• [Problem statement] List all lines of the data that include the string "void".

• [Information supplied]
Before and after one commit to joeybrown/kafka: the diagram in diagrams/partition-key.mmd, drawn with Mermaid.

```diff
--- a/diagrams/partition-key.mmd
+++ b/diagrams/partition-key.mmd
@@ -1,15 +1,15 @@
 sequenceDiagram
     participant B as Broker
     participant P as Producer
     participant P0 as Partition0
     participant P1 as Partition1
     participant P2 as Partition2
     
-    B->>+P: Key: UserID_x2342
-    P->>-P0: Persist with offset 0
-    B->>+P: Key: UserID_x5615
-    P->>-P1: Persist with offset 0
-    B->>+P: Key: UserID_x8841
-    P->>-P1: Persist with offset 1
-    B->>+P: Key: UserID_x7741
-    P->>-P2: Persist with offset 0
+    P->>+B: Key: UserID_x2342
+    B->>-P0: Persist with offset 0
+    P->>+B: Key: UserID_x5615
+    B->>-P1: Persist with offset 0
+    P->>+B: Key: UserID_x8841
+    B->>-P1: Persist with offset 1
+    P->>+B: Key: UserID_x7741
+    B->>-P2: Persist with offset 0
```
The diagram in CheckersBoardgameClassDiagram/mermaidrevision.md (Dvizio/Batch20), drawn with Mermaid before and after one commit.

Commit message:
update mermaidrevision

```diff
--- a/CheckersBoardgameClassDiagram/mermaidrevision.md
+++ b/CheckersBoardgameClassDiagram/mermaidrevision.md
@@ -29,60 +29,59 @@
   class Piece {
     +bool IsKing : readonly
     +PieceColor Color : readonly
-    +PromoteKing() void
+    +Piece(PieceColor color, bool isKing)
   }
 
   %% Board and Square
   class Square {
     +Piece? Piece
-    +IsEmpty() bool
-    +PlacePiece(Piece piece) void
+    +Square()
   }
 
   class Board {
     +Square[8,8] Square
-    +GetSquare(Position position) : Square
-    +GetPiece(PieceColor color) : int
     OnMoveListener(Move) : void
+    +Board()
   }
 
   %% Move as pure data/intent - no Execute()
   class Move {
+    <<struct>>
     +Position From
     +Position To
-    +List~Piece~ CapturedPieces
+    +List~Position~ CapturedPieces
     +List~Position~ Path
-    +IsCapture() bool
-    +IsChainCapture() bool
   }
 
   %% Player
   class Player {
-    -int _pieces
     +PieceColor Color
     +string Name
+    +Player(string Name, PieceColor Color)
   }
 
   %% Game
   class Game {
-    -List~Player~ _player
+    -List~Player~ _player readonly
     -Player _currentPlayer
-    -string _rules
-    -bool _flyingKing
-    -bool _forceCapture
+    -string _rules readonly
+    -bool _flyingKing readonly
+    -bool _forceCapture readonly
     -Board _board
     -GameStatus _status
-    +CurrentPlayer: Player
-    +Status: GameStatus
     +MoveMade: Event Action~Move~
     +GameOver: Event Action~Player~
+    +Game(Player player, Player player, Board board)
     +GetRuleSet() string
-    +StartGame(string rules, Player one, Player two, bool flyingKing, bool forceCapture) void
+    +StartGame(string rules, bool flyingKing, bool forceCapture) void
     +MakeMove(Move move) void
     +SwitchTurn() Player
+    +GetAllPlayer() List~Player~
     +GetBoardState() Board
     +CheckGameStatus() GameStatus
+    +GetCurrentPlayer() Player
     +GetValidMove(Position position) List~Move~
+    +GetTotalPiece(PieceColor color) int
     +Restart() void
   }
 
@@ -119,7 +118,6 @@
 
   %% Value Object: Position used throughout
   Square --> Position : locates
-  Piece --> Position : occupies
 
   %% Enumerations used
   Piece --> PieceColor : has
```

• [Exercise solution]
-    +PromoteKing() void
-    +PlacePiece(Piece piece) void
     OnMoveListener(Move) : void
-    +StartGame(string rules, Player one, Player two, bool flyingKing, bool forceCapture) void
+    +StartGame(string rules, bool flyingKing, bool forceCapture) void
     +MakeMove(Move move) void
     +Restart() void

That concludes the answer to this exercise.